Diet Quality of US Infants and Toddlers 7-24 Months Old in the WIC Infant and Toddler Feeding Practices Study-2
By Au L, Gurzo K, Paolicelli C, Whaley S, Weinfield N, Ritchie L
Background: Despite the important implications of childhood dietary intakes on lifelong eating habits and health, data are lacking on the diet quality of low-income infants and toddlers.
Objective: The objective of this study was to characterize diet quality in low-income US infants and toddlers.
Methods: A national observational study was conducted of 7- to 12-mo-old (n = 1261), 13-mo-old (n = 2515), and 24-mo-old (n = 2179) children enrolled in the Special Supplemental Nutrition Program for Women, Infants, and Children (WIC) prenatally/at birth from 2013 to 2016. The study used a 24-h dietary recall and survey questions. For 7- to 12-mo-olds, an adapted Complementary Feeding Utility Index (CFUI) was used, and for 13- and 24-mo-olds, the Healthy Eating Index-2015 (HEI-2015) was used. Descriptive statistics were calculated for CFUI and HEI-2015 scores.

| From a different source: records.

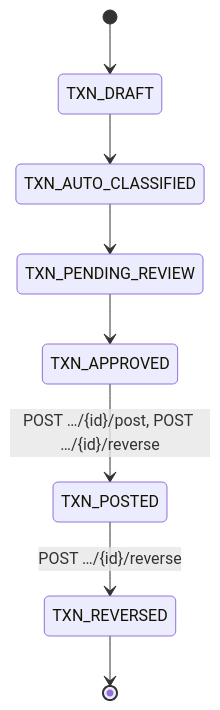
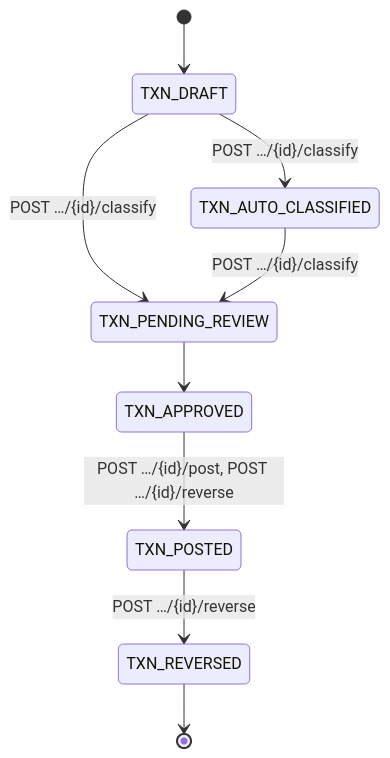
Before and after one commit to mdavila-2001/mantra-core-health-api: the fourth of 49 diagrams in docs/inventario/flujos/accounting.md, drawn with Mermaid. The commit also changed other lines of this file and 451 other files, not shown here.

````diff
--- a/docs/inventario/flujos/accounting.md
+++ b/docs/inventario/flujos/accounting.md
@@ -317,10 +514,11 @@
 ```mermaid
 stateDiagram-v2
   [*] --> TXN_DRAFT
-  TXN_DRAFT --> TXN_AUTO_CLASSIFIED
-  TXN_AUTO_CLASSIFIED --> TXN_PENDING_REVIEW
+  TXN_DRAFT --> TXN_AUTO_CLASSIFIED : POST …/{id}/classify
+  TXN_DRAFT --> TXN_PENDING_REVIEW : POST …/{id}/classify
+  TXN_AUTO_CLASSIFIED --> TXN_PENDING_REVIEW : POST …/{id}/classify
   TXN_PENDING_REVIEW --> TXN_APPROVED
   TXN_APPROVED --> TXN_POSTED : POST …/{id}/post, POST …/{id}/reverse
   TXN_POSTED --> TXN_REVERSED : POST …/{id}/reverse
   TXN_REVERSED --> [*]
 ```
````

Results: For 7- to 12-mo-olds, the CFUI score (mean ± SE) was 0.56 ± 0.003 (range: 0.34–0.90, maximum possible 1.0). Most children met CFUI standards for exposure to iron-rich cereal (86.7%), and low exposure to energy-dense nutrient-poor foods (72.2%) and teas/broths (67.5%). Conversely, at 7–12 mo of age, exposure was low for vegetables (7.0%), fruits (14.4%), any sugary drinks (14.0%), and 12-mo breastfeeding duration (23.8%). At 13 and 24 mo of age, the HEI-2015 total score (maximum possible 100), on average, was 64.0. At both 13 and 24 mo of age, participants achieved, on average, maximal HEI-2015 component scores for total and whole fruits and dairy; however, scores for total vegetables, greens and beans, whole grains, seafood and plant proteins, fatty acids, and saturated fats were relatively low. Scores for refined grains, sodium, and added sugar were lower at 24 than at 13 mo of age, representing higher consumption, on average, over time.
Conclusions: Although findings demonstrate that young children are doing well on some dietary components, there is room for improvement, especially as children age. Findings may be used to inform the Pregnancy and Birth to 24-mo (P/B-24) Project.
This trial was registered at clinicaltrials.gov as NCT02031978.
February 10, 2019
Au L, Gurzo K, Paolicelli C, Whaley S, Weinfield N, Ritchie L (2018) Diet Quality of US Infants and Toddlers 7-24 Months Old in the WIC Infant and Toddler Feeding Practices Study-2. The Journal of Nutrition: Vol. 148, Issue 11, pp 1786–1793. Available online: https://academic.oup.com/jn/article-abstract/148/11/1786/5153341?redirectedFrom=fulltext